North Korea continues to show signs suggesting it could be reprocessing spent nuclear fuel to harvest plutonium for nuclear weapons, a U.S. research institute said Friday, citing recent satellite imagery.
The May 22 imagery of the North’s Yongbyon nuclear complex shows nine tanks in front of the spent fuel reception building next to the reprocessing plant, and smoke from a coal-fired plant providing steam for reprocessing activity, the Institute for Science and International Security (ISIS) said.
“The activity of the coal plant and the presence of tanks in front of the spent fuel reception building are signatures consistent with spent fuel reprocessing,” the institute said in a report. “However, it remains difficult to determine whether plutonium separation has occurred, is occurring, or will occur in the near future.”
The imagery also showed no signs of full-power operation at Yongbyon’s 5-megawatt reactor that produces spent fuel, such as water discharge or steam venting from the reactor’s turbine building, but the absence of the two indicators does not mean the reactor is shut down, the institute said.
“Our assessment is that the reactor has been operating intermittently or at low power since mid-2014,” it said.
Director of National Intelligence James Clapper said in a worldwide threat assessment earlier this year that the North had restarted its 5-megawatt reactor and has since run it long enough to harvest plutonium “within a matter of weeks to months.”

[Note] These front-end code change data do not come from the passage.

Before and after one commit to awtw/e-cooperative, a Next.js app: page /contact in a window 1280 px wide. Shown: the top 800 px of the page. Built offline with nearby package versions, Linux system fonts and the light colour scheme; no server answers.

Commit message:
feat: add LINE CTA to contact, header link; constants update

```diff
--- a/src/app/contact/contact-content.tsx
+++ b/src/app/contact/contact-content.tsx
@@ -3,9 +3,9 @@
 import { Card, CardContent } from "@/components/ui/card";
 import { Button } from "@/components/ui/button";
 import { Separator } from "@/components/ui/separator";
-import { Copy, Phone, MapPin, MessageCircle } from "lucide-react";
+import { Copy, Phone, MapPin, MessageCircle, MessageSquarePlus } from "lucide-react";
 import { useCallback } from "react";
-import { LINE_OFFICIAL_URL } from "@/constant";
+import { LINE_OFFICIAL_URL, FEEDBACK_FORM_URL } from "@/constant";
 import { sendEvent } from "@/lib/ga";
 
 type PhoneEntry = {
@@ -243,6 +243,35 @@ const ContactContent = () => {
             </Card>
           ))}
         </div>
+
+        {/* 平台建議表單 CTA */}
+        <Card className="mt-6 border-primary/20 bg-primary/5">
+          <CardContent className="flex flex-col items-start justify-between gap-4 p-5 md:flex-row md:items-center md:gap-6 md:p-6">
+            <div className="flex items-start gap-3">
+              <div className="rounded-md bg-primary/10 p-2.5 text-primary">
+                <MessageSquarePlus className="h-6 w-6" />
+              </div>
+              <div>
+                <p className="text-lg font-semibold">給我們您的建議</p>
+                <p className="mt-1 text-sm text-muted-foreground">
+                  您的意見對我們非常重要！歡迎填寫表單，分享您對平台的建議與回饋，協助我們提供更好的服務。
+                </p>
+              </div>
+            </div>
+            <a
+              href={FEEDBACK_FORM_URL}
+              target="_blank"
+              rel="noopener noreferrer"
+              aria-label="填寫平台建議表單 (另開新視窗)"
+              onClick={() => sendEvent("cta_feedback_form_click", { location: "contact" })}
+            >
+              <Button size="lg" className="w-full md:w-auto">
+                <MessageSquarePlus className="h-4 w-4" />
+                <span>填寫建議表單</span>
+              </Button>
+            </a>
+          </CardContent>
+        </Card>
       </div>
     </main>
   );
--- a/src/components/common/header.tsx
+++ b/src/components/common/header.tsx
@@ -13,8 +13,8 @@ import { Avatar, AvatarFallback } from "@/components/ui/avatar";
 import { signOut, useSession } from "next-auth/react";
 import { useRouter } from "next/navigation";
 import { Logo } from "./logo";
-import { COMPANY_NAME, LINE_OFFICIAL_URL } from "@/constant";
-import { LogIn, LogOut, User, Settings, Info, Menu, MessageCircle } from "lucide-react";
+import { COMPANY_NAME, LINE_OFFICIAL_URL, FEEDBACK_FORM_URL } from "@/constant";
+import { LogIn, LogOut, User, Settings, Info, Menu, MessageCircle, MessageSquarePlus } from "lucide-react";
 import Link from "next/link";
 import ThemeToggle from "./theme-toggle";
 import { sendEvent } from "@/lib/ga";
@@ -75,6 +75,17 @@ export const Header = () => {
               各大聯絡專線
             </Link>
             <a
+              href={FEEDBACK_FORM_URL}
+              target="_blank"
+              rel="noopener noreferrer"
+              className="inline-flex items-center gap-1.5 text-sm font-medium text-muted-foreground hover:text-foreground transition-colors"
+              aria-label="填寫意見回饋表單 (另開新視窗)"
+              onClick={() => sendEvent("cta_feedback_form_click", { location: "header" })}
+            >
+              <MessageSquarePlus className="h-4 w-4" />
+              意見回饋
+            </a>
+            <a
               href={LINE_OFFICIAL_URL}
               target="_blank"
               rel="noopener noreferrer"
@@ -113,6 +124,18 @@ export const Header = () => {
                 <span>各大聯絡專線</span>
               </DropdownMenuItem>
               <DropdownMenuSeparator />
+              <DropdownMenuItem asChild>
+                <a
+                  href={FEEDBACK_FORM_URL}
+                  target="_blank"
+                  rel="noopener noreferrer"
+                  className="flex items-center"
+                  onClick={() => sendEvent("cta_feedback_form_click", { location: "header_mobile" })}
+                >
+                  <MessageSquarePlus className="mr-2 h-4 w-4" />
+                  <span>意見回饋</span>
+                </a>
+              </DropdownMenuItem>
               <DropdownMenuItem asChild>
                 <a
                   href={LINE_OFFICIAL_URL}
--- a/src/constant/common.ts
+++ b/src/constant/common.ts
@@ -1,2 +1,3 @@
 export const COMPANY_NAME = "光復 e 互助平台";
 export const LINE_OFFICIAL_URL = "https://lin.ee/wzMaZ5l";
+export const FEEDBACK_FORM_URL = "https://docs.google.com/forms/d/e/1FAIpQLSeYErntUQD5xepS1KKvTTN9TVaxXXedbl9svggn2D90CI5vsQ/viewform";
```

The graphite-moderated reactor has been the source of weapons-grade plutonium for the communist nation. The small reactor is capable of producing spent fuel rods that, if reprocessed, could give the regime enough plutonium to make one bomb a year.
The reactor has provided Pyongyang with weapons-grade plutonium that the regime used in its first three nuclear tests, in 2006, 2009 and 2013. The North conducted its fourth nuclear test on Jan.6, claiming it successfully detonated a hydrogen bomb. (Yonhap)